Thanks to AddToAny, there's now a “Share” option on my blog. If you find an article share-worthy, simply click on that link and select how to share this article. It should be pretty simple.

In Hugo I use the following line of code to create a share link:

<a href="{{ .Permalink }}{{ with .Title }}&title={{ . }}{{ end }}" target="_blank" rel="nofollow noopener">{{ T "share" }}</a>

{{ T "share" }} is a translation string, but if you don't care about translations, simply replace this with your preferred string.

I'm expanding my hugo-micropub endpoint all the time. My next planned features are:

  1. automatic webmention sending, probably by using Telegraph
  2. automatic posting to my instance
  3. support for updating entries (I already built support for querying content items)
The great thing about my custom Micropub endpoint for Hugo is, that I can add all the features I need. Today I added a feature, that purges the BunnyCDN cache 10 seconds after a new entry got published. Sometimes it happens that I open its URL before the Hugo build is finished and then a 404 page gets cached. Currently Hugo needs around three seconds to build my blog (on the server, on my desktop PC it's even faster).
I can now make use of Micropub to post on my blog! More information: I am in search for an easier way to blog from the go for quite some time now. Recently, I implemented a web-based form to submit new posts using the API of my self-hosted Gitea. While that worked, it was still not optimal. I already heard of Micropub before, since I joined the IndieWeb, but I was always a bit scared of complexity to develop my own solution.
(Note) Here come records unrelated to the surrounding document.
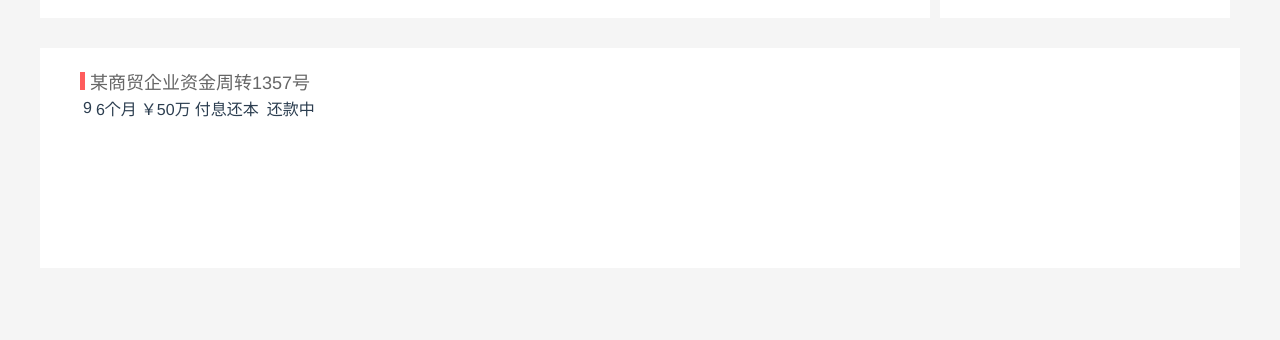
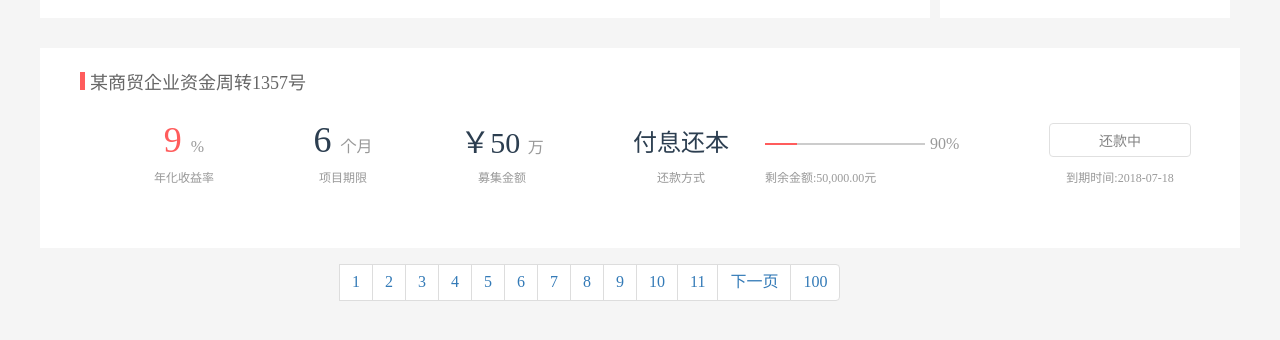
Before and after one commit to LearnerJourney/gxjr-vue, a Vue app: page /#/invest in a window 1280 px wide. Shown: the part 738-1078 px from the top of the page. Built offline with nearby package versions, Linux system fonts and the light colour scheme; what vue-countupjs would draw is missing.

Commit message:
commit page.vue

```diff
--- a/src/App.vue
+++ b/src/App.vue
@@ -16,8 +16,8 @@ body {
   padding: 0px;
 }
   #app {
-  font-family: 'Avenir', Helvetica, Arial, sans-serif;
-  -webkit-font-smoothing: antialiased;
+  font-family: "Microsoft YaHei",微软雅黑;
+    -webkit-font-smoothing: antialiased;
   -moz-osx-font-smoothing: grayscale;
   color: #2c3e50;
 }
--- a/src/components/common/page.vue
+++ b/src/components/common/page.vue
@@ -1,19 +1,117 @@
 <template>
-  <div>
-
+  <div class="page" @change="pageChange()">
+    <div class="condition">
+      <ul>
+        <li :class="{'prev': nowPage > 6}" v-if="nowPage > 6" @click="pageClick(1)" >1</li>
+        <li :class="{'prev': nowPage < 6}" v-if="nowPage > 0" @click="prevClick()">上一页</li>
+        <li v-for="pageValue in pageList"  :class="{'clickSty': nowPage == pageValue, 'prev': nowPage-5 > 0?pageValue == nowPage-5:pageValue == 0,'last': nowPage == pageNumber}" @click="pageClick(pageValue)">{{pageValue}}</li>
+        <li class="next" v-if="nowPage <  pageNumber" :class="{'last': pageNumber != nowPage && !(pageNumber>11 && nowPage < pageNumber-5)}" @click="nextClick()">下一页</li>
+        <li class="last" v-if="pageNumber>11 && nowPage < pageNumber-5" @click="pageClick(pageNumber)">{{pageNumber}}</li>
+      </ul>
+    </div>
   </div>
 </template>
 
 <script>
     export default {
       name: "page",
+      data() {
+        return {
+          nowPage: 0,
+          pageNumber: 0,
+          pageList: []
+        }
+      },
       props: {
-        pageCount: Number,
-        required: true
+        'page' : Number
+      },
+      mounted: function () {
+        this.$nextTick(function () {
+          this.pageNumber = Math.ceil(this.page/10);
+          console.log(this.page);
+          for (let i = 1; i < this.pageNumber+1; i++) {
+            if (i > 11){
+              return;
+            }
+            this.pageList.push(i);
+          }
+          console.log(this.pageList);
+        })
+      },
+      methods: {
+        //改变页码
+        pageClick: function (pageValue) {
+          let vm = this;
+          this.nowPage = pageValue;
+          var maxNumber = this.pageList[0] + 5 > this.nowPage ? this.pageList[0] > 1 ? (this.pageList[0] > 5 ?this.nowPage + 5 :this.pageList[10] -(this.pageList[0]-1)) : this.pageList[10]:(this.nowPage + 5 > this.pageNumber ? (this.pageNumber - this.nowPage) + this.nowPage : this.nowPage + 5);
+          if (pageValue == 1) {
+            maxNumber = 11;
+          }
+          var minNumber = maxNumber - 10;
+          // this.$forceUpdate();
+          var x = 0;
+          for (let i = minNumber ; i < maxNumber+1 ; i++) {
+            vm.$set(this.pageList,x,i);
+            x ++ ;
+          }
+          console.log(this.pageList);
+        },
+        //上一页
+        prevClick: function() {
+          this.nowPage = this.nowPage == 1 ? 1 : this.nowPage -- ;
+          this.pageClick(this.nowPage);
+        },
+        //下一页
+        nextClick: function() {
+          this.nowPage = this.nowPage == this.pageNumber ? 1 : this.nowPage ++ ;
+          this.pageClick(this.nowPage)
+        }
       }
     }
 </script>
 
-<style scoped>
-
+<style lang="scss" scoped>
+  .page {
+    background: #f5f5f5;
+    .condition{
+      width: 1200px;
+      min-width: 1200px;
+      margin: 0 auto;
+      ul {
+        border-radius: 4px;
+        list-style-type: none;
+        color: #337ab7;
+        width: 700px;
+        position: absolute;
+        left: 50%;
+        margin-left: -300px;
+        padding-left: 0px;
+        li {
+          float: left;
+          padding: 6px 12px;
+          margin-left: -1px;
+          line-height: 1.42857143;
+          color: #337ab7;
+          text-decoration: none;
+          background-color: #fff;
+          border: 1px solid #ddd;
+          cursor: pointer;
+        }
+        .clickSty {
+          color: #fff;
+          cursor: default;
+          background-color: #337ab7;
+          border-color: #337ab7;
+        }
+        .prev {
+          border-top-left-radius: 4px;
+          border-bottom-left-radius: 4px;
+        }
+        .last {
+          border-top-right-radius: 4px;
+          border-bottom-right-radius: 4px;
+        }
+      }
+    }
+  }
 </style>
--- a/src/components/invest/invest.vue
+++ b/src/components/invest/invest.vue
@@ -102,17 +102,30 @@
           <div class="bottomDiv">
             <table>
               <tr>
-                <td>9</td>
-                <td>6<span>个月</span></td>
-                <td>￥50<span>万</span></td>
+                <td>9&nbsp;<span>%</span></td>
+                <td>6&nbsp;<span>个月</span></td>
+                <td>￥50&nbsp;<span>万</span></td>
                 <td>付息还本</td>
-                <td></td>
+                <td>
+                  <div>
+                    <div :style="{width: schedule + '%'}"></div>
+                  </div>
+                  <span>90%</span>
+                </td>
                 <td><div>还款中</div></td>
               </tr>
-              <tr></tr>
+              <tr>
+                <td>年化收益率</td>
+                <td>项目期限</td>
+                <td>募集金额</td>
+                <td>还款方式</td>
+                <td>剩余金额:50,000.00元</td>
+                <td>到期时间:2018-07-18</td>
+              </tr>
             </table>
           </div>
         </div>
+        <pageCompent v-bind:page="1000"></pageCompent>
       </div>
     </div>
 </template>
@@ -120,11 +133,18 @@
 <script>
   import headTopCompent from '../headTop/headTop.vue'
   import headBottomCompent from '../headBottom/headBottom.vue'
+  import pageCompent from '../common/page'
     export default {
       name: "invest",
       components: {
         headTopCompent,
-        headBottomCompent
+        headBottomCompent,
+        pageCompent
+      },
+      data() {
+        return {
+          schedule: 20
+        }
       }
     }
 </script>
@@ -226,7 +246,7 @@
       }
     }
     .investInfo {
-      height: 180px;
+      height: 160px;
       background: #fff;
       margin-top: 30px;
       border: 0 none;
@@ -246,6 +266,94 @@
           margin-right: 5px;
         }
       }
+      .bottomDiv {
+        table {
+          text-align: center;
+        }
+        table >tr:first-child {
+          margin-top: 20px;
+          display: inline-block;
+          >td{
+            font-size: 36px;
+            >span {
+              font-size: 16px;
+              color: #999;
+            }
+          }
+          >td:first-child{
+            color: #ff5c5c;
+            width: 190px;
+          }
+          >td:nth-of-type(2){
+            width: 120px;
+          }
+          >td:nth-of-type(3){
+            font-size: 30px;
+            width: 190px;
+          }
+          >td:nth-of-type(4){
+            width: 160px;
+            font-size: 24px;
+          }
+          >td:nth-of-type(5){
+            text-align: left;
+            width: 280px;
+            >div {
+              height: 2px;
+              border: 0 none;
+              width: 160px;
+              background-color: #ccc;
+              display: inline-block;
+              vertical-align: middle;
+              margin-right: 5px;
+              >div {
+                height: 2px;
+                border: 0 none;
+                background-color: #ff5c5c;
+              }
+            }
+            >span {
+              vertical-align: middle;
+            }
+          }
+          >td:nth-of-type(6){
+            >div {
+              border:1px solid #ccc;
+              border-radius: 4px;
+              padding: 6px 12px;
+              font-size: 14px;
+              font-weight: 400;
+              opacity: 0.6;
+              color: #333;
+            }
+            width: 142px;
+          }
+        }
+        tr:nth-of-type(2) {
+          color: #999;
+          font-size: 12px;
+          display: inline-block;
+          >td:first-child{
+            width: 190px;
+          }
+          >td:nth-of-type(2){
+            width: 120px;
+          }
+          >td:nth-of-type(3){
+            width: 190px;
+          }
+          >td:nth-of-type(4){
+            width: 160px;
+          }
+          >td:nth-of-type(5){
+            text-align: left;
+            width: 280px;
+          }
+          >td:nth-of-type(6){
+            width: 142px;
+          }
+        }
+      }
     }
   }
 
```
With PowerPoint, Keynote or Impress you can create nice presentations, but as a developer you might also want to version control your slides or create them with code. That's where Reveal.js comes in. You can create beautiful slides with Markdown and they get rendered nicely in the browser.

I already created some slides with Reveal.js, of which I also shared one online. I had a separate Git repository and a Netlify deployed site. But I wanted to get rid of that extra-site and embedded it directly into my homepage, which is a Hugo generated site, like this blog.
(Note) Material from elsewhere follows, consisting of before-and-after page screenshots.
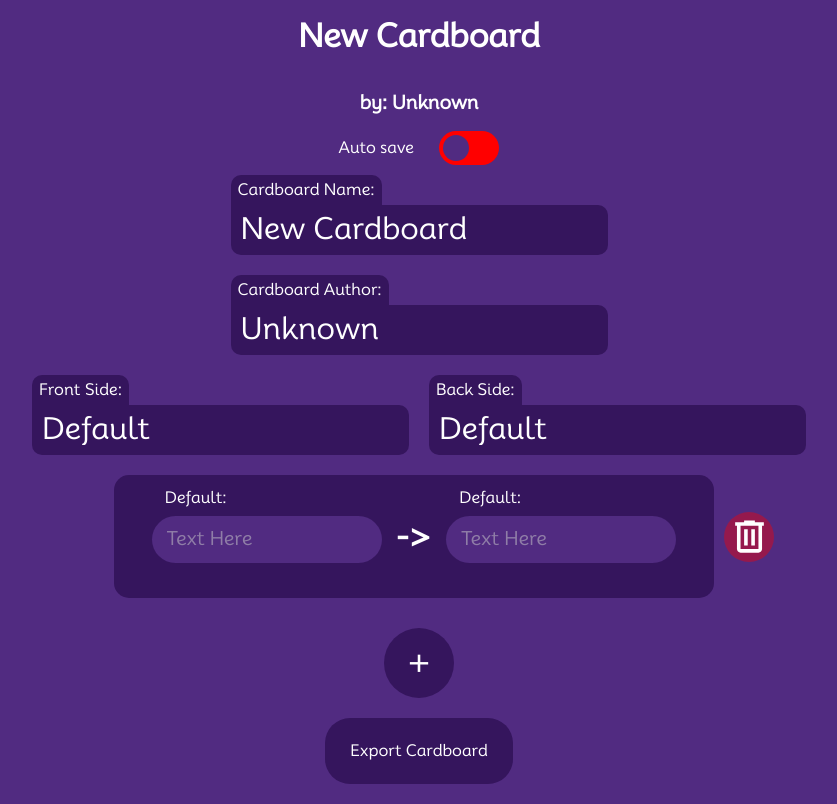
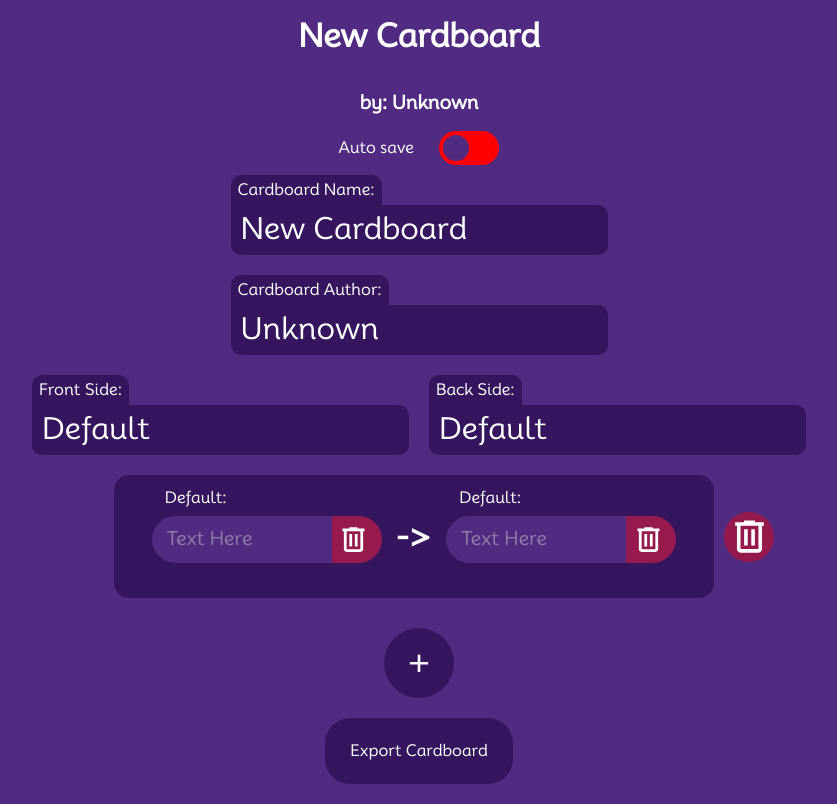
Before and after one commit to Siwek9/la-fiszki-website, a Vue app: page / in a window 1280 px wide. Shown: the whole page, without its empty margins (221-1058 px from the left). Built offline with nearby package versions, Linux system fonts and the light colour scheme.

Commit message:
Multiple values on one side

```diff
--- a/src/App.vue
+++ b/src/App.vue
@@ -32,6 +32,8 @@
     v-for="cardboard in cardboards"
     ref="cardboardArrayObject"
     @deleteCardboard="deleteCardboard"
+    @deleteFrontField="deleteFrontField"
+    @deleteBackField="deleteBackField"
     @nextCardboard="moveToNextCardboard"
     @inputFrontChanged="inputFrontChanged"
     @inputBackChanged="inputBackChanged"
@@ -77,6 +79,14 @@ export default {
     };
   },
   methods: {
+    deleteFrontField: function (cardboardID, fieldID) {
+      if (this.cardboards[cardboardID].front.length <= 1) return;
+      this.cardboards[cardboardID].front.splice(fieldID, 1);
+    },
+    deleteBackField: function (cardboardID, fieldID) {
+      if (this.cardboards[cardboardID].back.length <= 1) return;
+      this.cardboards[cardboardID].back.splice(fieldID, 1);
+    },
     toggleAutoSave: function (e) {
       this.autoSave = e;
       if (this.autoSave) {
@@ -94,8 +104,8 @@ export default {
     createNewCardboard: function () {
       this.cardboards[this.cardboards.length] = {
         id: this.cardboards.length,
-        front: '',
-        back: '',
+        front: [''],
+        back: [''],
       };
       if (this.autoSave) {
         this.$refs['AutoSave'].setCookie(
@@ -136,11 +146,20 @@ export default {
       this.sideName.back = backSide;
     },
     inputFrontChanged: function (value, id) {
-      this.cardboards[id].front[0] = value;
+      if (value.slice(-1) == '/' && value.length > 1) {
+        this.cardboards[id].front.push('');
+      } else if (value.slice(-1) != '/') {
+        let lastIndex = this.cardboards[id].front.length - 1;
+        this.cardboards[id].front[lastIndex] = value;
+      }
     },
     inputBackChanged: function (value, id) {
-      // if (value.endsWith )
-      this.cardboards[id].back[0] = value;
+      if (value.slice(-1) == '/' && value.length > 1) {
+        this.cardboards[id].back.push('');
+      } else if (value.slice(-1) != '/') {
+        let lastIndex = this.cardboards[id].back.length - 1;
+        this.cardboards[id].back[lastIndex] = value;
+      }
     },
   },
   mounted() {
--- a/src/components/ExportButton.vue
+++ b/src/components/ExportButton.vue
@@ -43,8 +43,8 @@ export default {
         },
         cardboards: cardboards.map(cardboard => {
           return {
-            front: cardboard.front,
-            back: cardboard.back,
+            front: [...cardboard.front],
+            back: [...cardboard.back],
           };
         }),
       };
--- a/src/components/NewCardboard.vue
+++ b/src/components/NewCardboard.vue
@@ -13,13 +13,17 @@
               type="text"
               class="input-field"
               placeholder="Text Here"
-              ref="front"
+              :ref="refsForFront"
               :value="frontValues"
               @input="inputFrontChanged"
               @focus="inputFocus"
               @keyup.enter="frontSideMoveTab"
               @keyup.tab.prevent="frontSideMoveTab"
             />
+            <div
+              class="delete-input-field"
+              @click="deleteFrontField(index)"
+            ></div>
           </div>
         </div>
         <span class="fields-divider center-center">-></span>
@@ -34,27 +38,18 @@
               type="text"
               class="input-field"
               placeholder="Text Here"
-              ref="back"
+              :ref="refsForBack"
               :value="backValues"
               @input="inputBackChanged"
               @focus="inputFocus"
               @keyup.enter.prevent="backSideMoveTab"
               @keydown.tab.prevent="backSideMoveTab"
             />
+            <div
+              class="delete-input-field"
+              @click="deleteBackField(index)"
+            ></div>
           </div>
-          <!-- <div class="input-field-background">
-            <input
-              type="text"
-              class="input-field"
-              placeholder="Text Here"
-              ref="back"
-              :value="cardboardData.back"
-              @input="inputBackChanged"
-              @focus="inputFocus"
-              @keyup.enter.prevent="backSideMoveTab"
-              @keydown.tab.prevent="backSideMoveTab"
-            />
-          </div> -->
         </div>
       </div>
     </div>
@@ -67,16 +62,34 @@
 
 <script>
 export default {
+  data() {
+    return {
+      frontRefs: [],
+      backRefs: [],
+      frontElementNumber: 1,
+      backElementNumber: 1,
+    };
+  },
   methods: {
-    // watchBackChanges: function (e) {
-    //   // console.log(e);
-    // },
+    deleteFrontField: function (index) {
+      // console.log(index);
+      this.$emit('deleteFrontField', this.cardboardData.id, index);
+    },
+    deleteBackField: function (index) {
+      this.$emit('deleteBackField', this.cardboardData.id, index);
+    },
+    refsForFront: function (e) {
+      this.frontRefs.push(e);
+    },
+    refsForBack: function (e) {
+      this.backRefs.push(e);
+    },
     inputFocus: function (e) {
       e.target.select();
     },
     frontSideMoveTab: function (e) {
       if (e.target.value != '') {
-        this.$refs['back'].focus();
+        this.backRefs[0].focus();
       }
     },
     backSideMoveTab: function (e) {
@@ -91,13 +104,26 @@ export default {
       this.$emit('inputFrontChanged', e.target.value, this.cardboardData.id);
     },
     inputBackChanged: function (e) {
-      // console.log(e);
+      e.preventDefault();
       this.$emit('inputBackChanged', e.target.value, this.cardboardData.id);
     },
   },
   props: ['cardboardData', 'sideName'],
   mounted() {
-    this.$refs['front'][0].focus();
+    this.frontRefs[0].focus();
+  },
+  beforeUpdate() {
+    this.frontRefs = [];
+    this.backRefs = [];
+  },
+  updated() {
+    if (this.frontRefs.length > this.frontElementNumber) {
+      this.frontRefs[this.frontRefs.length - 1].focus();
+      this.frontElementNumber++;
+    } else if (this.backRefs.length > this.backElementNumber) {
+      this.backRefs[this.backRefs.length - 1].focus();
+      this.backElementNumber++;
+    }
   },
 };
 </script>
@@ -112,6 +138,21 @@ export default {
 
 .cardboard-input .input-field::placeholder {
   color: #8f7da7;
+}
+
+.cardboard-input .delete-input-field {
+  background-color: white;
+  height: 100%;
+  width: min(50px, 10vw);
+  background-color: #fd000066;
+  position: absolute;
+  top: 0;
+  right: 0;
+  background-image: url(../assets/delete.svg);
+  background-repeat: no-repeat;
+  background-position: 33% center;
+  background-size: 65%;
+  /* transition: 0.5s; */
 }
 
 .cardboard-input .input-field {
@@ -133,11 +174,16 @@ export default {
   border-radius: 1.5em;
   background-color: #512b81;
   margin-bottom: 1.25em;
+  display: flex;
+  flex-direction: row;
+  overflow: hidden;
+  position: relative;
 }
 
 .cardboard-input {
   display: flex;
   flex-direction: column;
+  justify-content: center;
 }
 
 .cardboard {
```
I found the reveal-hugo theme, which let's you easily create slides with Reveal.js and Hugo. All I had to do was to add the theme as a second Hugo module (the new way of adding themes or other site components, no more git submodules!) to my site, create a new output format (as described on the Github page) and add a new page with some extra frontmatter.

It's so easy!

I migrated that one published slide and also added a second one I had laying around (both are in German) and published them on my homepage at

If this post is published on my blog, I successfully developed a nice piece of software that allows me to publish from wherever I go to my blog using just a web browser. Even from my smartphone! How this works? Just a small spoiler before I write a more extensive article: It's a form on a page of my blog and some client-side JavaScript that transforms the entries of that form and calls the Gitea API to create a new file.
Today I updated my blog setup to the new Hugo version 0.59, which includes nothing big, but several small improvements. In addition to that I finally added support for JSON Feed to this blog. JSON Feed is popular among IndieWeb folks and my feed reader Miniflux supports it too. Unfortunately it isn't yet supported natively by Hugo, so I needed to manually add it using a custom output format. I took a lot of inspiration from Jamie Tanna and his Hugo theme, as well as the tutorial from Arjen Schwarz.
Although I use Hugo heavily for this blog and all my other websites for more than a year already, I discover new (old) features from time to time. About new features I'm often informed, because I read the changelog whenever a new version gets published1, but there are still a lot of features that appeared before I started using Hugo. A few days ago, I discovered “related content” and implemented it into my theme right away2.
Jan-Lukas Else
20 years old student who writes about everything he cares about.